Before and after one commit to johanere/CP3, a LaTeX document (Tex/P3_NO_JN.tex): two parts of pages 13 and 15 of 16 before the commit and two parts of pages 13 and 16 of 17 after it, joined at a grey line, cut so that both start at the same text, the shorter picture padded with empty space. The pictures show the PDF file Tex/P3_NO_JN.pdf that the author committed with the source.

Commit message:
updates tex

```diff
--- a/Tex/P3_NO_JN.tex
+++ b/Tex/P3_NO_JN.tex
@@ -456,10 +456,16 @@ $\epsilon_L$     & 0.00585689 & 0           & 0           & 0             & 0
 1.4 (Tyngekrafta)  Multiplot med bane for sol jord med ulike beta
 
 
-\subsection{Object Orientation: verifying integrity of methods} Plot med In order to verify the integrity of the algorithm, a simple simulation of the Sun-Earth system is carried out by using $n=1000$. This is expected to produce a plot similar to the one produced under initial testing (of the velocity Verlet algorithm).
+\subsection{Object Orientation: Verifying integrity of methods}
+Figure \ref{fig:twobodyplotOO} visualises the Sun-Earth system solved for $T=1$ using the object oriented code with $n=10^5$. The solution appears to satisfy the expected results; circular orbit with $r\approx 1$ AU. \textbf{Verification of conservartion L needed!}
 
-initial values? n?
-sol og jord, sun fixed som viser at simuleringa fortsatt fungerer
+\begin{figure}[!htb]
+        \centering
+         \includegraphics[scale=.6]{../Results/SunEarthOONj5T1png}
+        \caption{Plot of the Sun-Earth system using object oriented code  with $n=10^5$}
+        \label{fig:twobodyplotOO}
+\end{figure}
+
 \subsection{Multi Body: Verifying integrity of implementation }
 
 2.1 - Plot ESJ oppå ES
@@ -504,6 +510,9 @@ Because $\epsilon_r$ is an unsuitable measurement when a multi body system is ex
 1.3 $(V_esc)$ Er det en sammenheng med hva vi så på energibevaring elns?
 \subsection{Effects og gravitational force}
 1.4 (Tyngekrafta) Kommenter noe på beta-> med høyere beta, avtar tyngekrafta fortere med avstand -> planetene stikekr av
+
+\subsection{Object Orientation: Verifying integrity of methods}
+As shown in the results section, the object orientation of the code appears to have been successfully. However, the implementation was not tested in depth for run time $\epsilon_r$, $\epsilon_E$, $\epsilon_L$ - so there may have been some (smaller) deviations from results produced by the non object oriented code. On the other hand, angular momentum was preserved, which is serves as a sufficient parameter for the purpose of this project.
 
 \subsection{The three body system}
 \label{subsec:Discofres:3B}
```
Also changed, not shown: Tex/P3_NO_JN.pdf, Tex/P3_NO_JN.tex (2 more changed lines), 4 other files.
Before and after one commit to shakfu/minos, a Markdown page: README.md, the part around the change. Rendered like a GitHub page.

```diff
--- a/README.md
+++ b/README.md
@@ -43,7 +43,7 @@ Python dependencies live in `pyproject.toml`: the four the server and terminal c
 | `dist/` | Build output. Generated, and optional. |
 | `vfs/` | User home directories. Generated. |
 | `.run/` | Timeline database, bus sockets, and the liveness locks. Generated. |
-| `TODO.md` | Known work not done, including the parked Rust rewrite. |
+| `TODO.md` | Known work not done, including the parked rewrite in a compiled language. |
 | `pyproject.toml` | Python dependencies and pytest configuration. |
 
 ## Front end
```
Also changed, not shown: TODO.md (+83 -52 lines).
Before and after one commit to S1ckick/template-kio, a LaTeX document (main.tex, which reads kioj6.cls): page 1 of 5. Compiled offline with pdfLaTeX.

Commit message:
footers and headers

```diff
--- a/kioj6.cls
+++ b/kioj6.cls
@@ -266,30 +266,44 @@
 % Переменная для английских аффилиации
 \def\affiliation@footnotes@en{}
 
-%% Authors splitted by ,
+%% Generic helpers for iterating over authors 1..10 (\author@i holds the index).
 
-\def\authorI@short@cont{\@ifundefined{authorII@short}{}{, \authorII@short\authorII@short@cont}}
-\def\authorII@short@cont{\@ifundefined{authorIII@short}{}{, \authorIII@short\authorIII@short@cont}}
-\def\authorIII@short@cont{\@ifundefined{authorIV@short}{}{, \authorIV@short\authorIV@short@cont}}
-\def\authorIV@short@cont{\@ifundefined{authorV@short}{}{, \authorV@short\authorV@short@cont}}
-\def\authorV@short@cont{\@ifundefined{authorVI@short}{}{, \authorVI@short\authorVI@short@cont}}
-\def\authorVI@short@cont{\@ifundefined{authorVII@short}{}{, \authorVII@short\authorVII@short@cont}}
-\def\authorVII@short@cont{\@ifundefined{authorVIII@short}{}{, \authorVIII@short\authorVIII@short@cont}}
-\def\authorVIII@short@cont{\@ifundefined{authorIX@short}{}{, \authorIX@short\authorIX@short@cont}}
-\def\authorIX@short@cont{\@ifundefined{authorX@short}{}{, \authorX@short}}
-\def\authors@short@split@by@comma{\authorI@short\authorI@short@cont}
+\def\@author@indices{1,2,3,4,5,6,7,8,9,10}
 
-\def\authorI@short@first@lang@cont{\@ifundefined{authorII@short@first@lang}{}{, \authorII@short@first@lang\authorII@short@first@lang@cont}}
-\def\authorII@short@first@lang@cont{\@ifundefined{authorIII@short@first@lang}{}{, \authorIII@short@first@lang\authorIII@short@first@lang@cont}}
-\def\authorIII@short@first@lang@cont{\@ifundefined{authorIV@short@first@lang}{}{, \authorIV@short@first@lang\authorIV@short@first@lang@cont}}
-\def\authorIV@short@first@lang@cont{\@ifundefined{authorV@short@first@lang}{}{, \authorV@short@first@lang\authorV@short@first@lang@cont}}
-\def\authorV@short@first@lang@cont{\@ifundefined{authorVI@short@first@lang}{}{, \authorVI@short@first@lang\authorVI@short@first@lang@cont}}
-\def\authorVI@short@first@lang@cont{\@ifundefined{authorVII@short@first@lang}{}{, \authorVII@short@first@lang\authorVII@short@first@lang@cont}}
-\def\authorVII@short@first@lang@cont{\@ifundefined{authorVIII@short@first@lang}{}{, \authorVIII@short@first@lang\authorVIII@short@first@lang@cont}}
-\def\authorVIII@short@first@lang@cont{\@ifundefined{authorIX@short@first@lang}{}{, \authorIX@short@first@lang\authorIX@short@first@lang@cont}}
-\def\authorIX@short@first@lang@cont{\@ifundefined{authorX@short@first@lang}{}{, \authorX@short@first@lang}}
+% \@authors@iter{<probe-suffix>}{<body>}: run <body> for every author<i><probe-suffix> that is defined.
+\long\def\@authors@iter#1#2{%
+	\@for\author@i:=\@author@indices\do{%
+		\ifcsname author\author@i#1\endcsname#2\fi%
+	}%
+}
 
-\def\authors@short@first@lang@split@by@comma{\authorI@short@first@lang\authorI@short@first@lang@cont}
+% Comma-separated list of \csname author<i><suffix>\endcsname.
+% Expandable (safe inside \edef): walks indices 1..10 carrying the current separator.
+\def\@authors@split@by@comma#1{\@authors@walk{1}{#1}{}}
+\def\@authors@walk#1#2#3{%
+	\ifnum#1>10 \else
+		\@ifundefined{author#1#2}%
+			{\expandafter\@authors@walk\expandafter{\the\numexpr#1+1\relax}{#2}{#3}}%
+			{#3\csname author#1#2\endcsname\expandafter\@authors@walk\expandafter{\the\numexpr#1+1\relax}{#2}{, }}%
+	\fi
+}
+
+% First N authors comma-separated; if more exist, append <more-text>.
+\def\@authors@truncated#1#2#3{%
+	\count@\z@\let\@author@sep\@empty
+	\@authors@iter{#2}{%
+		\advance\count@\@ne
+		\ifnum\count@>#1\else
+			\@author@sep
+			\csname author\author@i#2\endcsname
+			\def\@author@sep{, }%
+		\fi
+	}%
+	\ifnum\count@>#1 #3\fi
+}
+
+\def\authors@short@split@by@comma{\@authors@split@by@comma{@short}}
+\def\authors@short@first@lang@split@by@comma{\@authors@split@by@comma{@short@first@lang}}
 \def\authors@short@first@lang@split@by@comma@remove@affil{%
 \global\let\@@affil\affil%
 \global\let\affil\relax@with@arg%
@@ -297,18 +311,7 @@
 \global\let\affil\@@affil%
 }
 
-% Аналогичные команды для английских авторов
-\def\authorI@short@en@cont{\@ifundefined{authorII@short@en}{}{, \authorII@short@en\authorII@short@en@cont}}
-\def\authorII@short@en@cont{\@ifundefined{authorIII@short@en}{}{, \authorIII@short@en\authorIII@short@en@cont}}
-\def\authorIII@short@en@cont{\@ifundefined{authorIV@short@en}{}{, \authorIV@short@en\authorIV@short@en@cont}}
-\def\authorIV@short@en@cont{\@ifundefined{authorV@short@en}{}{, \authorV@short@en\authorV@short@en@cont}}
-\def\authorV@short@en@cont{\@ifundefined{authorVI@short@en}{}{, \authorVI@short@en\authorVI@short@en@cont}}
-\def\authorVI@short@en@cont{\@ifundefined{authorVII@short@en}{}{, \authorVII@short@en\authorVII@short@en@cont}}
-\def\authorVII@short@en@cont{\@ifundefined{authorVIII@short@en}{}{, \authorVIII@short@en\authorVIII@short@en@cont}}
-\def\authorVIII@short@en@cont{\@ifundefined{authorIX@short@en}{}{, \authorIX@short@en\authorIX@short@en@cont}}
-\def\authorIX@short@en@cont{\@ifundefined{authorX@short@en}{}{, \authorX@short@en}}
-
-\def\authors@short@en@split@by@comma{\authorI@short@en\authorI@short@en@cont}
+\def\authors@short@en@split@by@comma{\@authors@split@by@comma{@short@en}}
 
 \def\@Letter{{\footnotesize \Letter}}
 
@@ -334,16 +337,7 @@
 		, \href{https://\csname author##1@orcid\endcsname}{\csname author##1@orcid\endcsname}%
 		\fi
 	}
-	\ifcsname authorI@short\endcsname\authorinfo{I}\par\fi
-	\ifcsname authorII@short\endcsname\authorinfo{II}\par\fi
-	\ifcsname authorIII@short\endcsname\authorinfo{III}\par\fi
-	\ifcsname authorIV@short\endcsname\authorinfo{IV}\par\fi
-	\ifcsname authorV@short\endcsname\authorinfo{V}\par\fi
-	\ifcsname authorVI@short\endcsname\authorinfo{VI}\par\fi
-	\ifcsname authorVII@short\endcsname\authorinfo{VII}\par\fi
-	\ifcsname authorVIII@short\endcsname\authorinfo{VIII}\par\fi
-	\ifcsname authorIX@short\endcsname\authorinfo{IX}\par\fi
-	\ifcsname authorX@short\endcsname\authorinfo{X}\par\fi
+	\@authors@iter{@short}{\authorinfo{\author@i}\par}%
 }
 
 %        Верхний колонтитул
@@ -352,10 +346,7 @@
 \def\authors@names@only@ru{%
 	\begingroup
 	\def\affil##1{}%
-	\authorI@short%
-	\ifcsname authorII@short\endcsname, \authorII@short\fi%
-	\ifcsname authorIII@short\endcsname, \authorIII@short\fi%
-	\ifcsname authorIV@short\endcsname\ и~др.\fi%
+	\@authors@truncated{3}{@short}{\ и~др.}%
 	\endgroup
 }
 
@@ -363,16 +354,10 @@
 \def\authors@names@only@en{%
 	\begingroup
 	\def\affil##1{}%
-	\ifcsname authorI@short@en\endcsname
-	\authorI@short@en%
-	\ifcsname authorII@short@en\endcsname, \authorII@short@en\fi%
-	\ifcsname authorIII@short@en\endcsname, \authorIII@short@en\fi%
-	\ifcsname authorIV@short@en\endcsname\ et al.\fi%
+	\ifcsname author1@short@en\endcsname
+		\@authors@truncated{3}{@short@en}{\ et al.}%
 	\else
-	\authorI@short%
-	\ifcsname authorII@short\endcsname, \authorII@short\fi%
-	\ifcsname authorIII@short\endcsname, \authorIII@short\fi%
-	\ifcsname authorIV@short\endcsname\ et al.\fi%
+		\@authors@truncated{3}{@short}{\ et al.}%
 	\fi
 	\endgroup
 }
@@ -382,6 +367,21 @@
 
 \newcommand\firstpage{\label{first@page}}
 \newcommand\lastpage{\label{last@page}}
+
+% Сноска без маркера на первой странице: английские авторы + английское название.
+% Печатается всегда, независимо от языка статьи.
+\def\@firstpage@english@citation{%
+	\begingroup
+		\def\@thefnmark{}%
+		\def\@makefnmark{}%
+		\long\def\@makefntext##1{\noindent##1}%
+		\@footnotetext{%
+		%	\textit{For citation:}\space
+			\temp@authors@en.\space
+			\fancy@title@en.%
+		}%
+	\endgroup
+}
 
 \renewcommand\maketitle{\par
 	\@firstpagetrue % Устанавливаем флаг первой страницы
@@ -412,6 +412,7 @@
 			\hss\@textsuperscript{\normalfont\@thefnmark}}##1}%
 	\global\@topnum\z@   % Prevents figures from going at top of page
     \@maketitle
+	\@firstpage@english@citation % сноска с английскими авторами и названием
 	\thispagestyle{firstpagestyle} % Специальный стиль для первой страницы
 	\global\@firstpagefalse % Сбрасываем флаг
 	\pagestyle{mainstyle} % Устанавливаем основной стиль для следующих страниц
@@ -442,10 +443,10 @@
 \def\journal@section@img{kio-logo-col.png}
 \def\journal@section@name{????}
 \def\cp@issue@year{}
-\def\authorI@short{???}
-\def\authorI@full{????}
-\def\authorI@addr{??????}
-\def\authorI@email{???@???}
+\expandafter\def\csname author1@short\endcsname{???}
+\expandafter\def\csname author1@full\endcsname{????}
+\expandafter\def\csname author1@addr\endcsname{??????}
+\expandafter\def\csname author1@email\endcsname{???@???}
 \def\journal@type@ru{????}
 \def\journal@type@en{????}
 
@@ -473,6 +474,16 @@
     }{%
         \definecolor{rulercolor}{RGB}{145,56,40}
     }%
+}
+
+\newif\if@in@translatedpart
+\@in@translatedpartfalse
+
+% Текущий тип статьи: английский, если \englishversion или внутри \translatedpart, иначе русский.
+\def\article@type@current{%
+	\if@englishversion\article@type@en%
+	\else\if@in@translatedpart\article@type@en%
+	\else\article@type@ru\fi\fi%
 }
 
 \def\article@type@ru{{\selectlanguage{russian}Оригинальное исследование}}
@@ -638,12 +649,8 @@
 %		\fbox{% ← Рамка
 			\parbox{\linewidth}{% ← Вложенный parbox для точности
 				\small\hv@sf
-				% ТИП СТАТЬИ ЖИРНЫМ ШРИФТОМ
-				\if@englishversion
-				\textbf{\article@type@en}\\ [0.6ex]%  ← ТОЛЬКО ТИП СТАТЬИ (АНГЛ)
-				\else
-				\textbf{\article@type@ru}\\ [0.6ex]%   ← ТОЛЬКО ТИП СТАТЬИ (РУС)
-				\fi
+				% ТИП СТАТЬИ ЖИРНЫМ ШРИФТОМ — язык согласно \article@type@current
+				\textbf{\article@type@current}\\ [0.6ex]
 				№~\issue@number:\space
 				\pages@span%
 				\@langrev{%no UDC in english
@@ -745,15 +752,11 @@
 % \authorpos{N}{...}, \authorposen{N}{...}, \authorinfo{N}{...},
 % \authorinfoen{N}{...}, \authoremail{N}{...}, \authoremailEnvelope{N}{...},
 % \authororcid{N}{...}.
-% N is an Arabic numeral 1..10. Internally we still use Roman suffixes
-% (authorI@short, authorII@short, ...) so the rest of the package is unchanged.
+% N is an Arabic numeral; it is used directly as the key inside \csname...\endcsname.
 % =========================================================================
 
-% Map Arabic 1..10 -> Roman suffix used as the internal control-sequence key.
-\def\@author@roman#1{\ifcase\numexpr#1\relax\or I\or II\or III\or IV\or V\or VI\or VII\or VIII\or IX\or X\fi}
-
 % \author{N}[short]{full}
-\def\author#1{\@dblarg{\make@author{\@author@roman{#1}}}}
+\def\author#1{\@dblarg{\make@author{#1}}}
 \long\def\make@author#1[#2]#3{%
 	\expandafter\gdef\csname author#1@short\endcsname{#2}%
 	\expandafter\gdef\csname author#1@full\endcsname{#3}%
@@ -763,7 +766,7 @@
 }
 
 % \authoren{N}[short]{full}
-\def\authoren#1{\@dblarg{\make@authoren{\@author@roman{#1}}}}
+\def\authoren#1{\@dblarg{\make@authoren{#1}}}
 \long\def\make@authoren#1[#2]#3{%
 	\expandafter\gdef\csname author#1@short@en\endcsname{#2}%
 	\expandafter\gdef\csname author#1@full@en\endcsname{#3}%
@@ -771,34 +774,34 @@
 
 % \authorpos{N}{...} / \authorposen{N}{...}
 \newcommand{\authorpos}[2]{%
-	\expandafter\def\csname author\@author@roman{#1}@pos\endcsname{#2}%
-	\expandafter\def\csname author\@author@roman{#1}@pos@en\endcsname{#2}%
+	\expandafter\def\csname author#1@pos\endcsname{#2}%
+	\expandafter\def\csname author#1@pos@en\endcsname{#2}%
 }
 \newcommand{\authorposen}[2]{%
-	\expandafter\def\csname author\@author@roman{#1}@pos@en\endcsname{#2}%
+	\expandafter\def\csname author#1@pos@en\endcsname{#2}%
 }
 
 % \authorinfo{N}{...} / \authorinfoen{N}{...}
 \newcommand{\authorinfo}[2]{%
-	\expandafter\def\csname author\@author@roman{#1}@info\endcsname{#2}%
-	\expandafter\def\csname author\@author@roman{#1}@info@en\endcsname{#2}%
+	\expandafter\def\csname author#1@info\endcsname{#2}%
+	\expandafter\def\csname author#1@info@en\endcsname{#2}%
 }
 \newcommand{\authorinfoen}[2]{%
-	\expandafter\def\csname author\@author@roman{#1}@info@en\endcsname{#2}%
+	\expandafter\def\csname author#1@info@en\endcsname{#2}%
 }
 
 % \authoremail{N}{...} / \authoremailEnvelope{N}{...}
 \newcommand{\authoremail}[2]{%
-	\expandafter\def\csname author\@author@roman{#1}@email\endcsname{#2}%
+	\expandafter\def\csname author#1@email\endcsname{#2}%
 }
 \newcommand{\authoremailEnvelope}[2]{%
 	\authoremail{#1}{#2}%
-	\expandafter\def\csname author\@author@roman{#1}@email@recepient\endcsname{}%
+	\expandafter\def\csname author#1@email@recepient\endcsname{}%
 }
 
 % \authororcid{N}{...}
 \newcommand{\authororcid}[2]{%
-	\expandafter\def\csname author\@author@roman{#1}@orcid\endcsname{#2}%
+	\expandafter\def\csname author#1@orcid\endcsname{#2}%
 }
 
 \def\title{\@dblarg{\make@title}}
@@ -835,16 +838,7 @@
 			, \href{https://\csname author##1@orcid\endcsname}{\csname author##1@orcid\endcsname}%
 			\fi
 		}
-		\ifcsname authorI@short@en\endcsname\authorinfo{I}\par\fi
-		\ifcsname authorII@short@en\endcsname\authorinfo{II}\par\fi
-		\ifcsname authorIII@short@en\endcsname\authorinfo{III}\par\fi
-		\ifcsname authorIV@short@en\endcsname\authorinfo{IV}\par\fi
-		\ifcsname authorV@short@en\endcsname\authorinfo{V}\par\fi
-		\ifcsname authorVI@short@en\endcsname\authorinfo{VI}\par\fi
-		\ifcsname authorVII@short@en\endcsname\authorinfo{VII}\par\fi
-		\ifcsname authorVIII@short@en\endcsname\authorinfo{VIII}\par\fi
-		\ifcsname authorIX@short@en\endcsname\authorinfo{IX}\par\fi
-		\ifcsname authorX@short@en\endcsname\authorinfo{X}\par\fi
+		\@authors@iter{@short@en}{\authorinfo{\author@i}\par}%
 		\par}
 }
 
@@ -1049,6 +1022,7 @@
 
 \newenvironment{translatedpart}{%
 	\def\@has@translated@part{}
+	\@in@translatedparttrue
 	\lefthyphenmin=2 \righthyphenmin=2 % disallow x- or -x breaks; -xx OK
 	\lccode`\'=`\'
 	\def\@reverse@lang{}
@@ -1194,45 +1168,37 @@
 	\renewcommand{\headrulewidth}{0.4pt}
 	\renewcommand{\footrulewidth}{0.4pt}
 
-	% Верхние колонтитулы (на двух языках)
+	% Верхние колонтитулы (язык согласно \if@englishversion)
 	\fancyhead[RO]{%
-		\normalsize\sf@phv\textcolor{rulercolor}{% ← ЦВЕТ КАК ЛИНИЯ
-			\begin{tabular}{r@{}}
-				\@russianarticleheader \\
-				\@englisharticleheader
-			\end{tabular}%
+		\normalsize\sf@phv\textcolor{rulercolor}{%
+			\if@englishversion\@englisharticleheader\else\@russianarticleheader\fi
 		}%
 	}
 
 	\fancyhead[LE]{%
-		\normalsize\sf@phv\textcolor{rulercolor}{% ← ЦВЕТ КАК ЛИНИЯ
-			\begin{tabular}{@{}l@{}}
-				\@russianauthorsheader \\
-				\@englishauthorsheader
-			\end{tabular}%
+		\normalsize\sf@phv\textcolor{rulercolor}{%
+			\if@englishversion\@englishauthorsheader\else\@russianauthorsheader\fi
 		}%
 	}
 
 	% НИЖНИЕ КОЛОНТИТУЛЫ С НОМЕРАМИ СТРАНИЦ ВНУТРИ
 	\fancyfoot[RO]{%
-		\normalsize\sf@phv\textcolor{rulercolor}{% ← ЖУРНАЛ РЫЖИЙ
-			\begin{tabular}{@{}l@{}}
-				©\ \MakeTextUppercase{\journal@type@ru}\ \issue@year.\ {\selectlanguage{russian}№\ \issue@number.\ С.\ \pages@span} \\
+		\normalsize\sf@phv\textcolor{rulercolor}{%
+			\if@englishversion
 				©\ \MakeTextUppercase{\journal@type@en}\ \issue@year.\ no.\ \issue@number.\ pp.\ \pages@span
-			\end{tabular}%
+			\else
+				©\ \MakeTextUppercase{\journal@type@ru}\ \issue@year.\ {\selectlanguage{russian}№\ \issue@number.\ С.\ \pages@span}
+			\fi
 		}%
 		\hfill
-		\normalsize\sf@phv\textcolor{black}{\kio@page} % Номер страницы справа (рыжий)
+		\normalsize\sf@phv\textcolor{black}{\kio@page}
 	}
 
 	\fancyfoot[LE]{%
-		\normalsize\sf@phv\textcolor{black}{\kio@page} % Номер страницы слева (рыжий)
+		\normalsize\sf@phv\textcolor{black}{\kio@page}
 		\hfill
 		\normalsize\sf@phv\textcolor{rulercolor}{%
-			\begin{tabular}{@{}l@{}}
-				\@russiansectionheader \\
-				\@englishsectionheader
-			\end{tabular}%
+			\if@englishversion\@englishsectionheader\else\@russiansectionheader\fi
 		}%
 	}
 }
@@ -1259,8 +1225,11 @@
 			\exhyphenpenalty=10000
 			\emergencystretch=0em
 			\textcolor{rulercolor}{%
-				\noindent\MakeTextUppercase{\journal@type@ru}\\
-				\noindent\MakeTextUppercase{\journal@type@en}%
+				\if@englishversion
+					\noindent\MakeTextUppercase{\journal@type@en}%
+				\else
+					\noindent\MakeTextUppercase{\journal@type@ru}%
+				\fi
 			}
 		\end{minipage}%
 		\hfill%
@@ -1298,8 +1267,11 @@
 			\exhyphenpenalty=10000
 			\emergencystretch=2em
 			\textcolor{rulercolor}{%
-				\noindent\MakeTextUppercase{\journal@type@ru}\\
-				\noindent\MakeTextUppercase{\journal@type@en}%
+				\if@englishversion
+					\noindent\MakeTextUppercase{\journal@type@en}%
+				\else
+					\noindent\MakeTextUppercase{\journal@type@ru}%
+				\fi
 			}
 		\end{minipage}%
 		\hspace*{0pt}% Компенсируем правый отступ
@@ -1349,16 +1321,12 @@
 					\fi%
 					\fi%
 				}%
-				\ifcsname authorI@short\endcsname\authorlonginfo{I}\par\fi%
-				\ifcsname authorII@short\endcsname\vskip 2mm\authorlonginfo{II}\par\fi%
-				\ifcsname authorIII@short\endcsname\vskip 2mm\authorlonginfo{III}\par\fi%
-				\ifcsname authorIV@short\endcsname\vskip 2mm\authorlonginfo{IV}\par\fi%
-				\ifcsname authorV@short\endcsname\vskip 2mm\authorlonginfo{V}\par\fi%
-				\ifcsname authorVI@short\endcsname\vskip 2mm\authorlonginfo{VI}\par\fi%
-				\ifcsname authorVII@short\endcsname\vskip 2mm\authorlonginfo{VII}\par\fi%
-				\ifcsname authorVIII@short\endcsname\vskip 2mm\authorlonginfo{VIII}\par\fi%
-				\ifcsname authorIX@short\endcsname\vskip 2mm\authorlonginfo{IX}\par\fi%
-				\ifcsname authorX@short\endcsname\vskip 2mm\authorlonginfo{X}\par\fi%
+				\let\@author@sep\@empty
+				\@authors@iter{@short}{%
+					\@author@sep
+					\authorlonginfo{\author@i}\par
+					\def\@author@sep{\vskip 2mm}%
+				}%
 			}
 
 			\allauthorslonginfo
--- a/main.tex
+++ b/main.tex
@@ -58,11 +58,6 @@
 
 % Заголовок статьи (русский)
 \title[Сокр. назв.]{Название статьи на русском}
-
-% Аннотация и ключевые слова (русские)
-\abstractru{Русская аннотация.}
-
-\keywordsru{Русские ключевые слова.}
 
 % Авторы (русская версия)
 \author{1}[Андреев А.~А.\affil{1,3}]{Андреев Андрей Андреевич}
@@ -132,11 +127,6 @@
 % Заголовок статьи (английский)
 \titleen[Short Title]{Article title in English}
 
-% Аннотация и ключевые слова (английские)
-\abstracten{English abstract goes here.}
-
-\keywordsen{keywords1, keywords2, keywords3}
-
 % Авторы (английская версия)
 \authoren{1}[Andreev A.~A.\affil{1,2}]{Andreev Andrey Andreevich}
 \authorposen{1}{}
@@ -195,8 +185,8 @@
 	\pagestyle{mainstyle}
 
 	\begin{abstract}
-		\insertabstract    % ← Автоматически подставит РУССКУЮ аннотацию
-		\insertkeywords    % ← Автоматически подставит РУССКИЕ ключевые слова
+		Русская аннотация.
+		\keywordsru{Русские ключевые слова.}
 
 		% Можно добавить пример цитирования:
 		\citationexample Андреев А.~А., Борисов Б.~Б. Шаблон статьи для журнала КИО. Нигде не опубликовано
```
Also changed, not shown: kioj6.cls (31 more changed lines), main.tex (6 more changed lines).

◇ ◇ ◇ ◇

§ **Goal of the exercise**: Copy each line above that contains the word "else".

§ **Response area**:
+	\ifnum#1>10 \else
+		\ifnum\count@>#1\else
 	\else
+	\else\if@in@translatedpart\article@type@en%
+	\else\article@type@ru\fi\fi%
-				\else
+			\if@englishversion\@englisharticleheader\else\@russianarticleheader\fi
+			\if@englishversion\@englishauthorsheader\else\@russianauthorsheader\fi
+			\else
+			\if@englishversion\@englishsectionheader\else\@russiansectionheader\fi
+				\else
+				\else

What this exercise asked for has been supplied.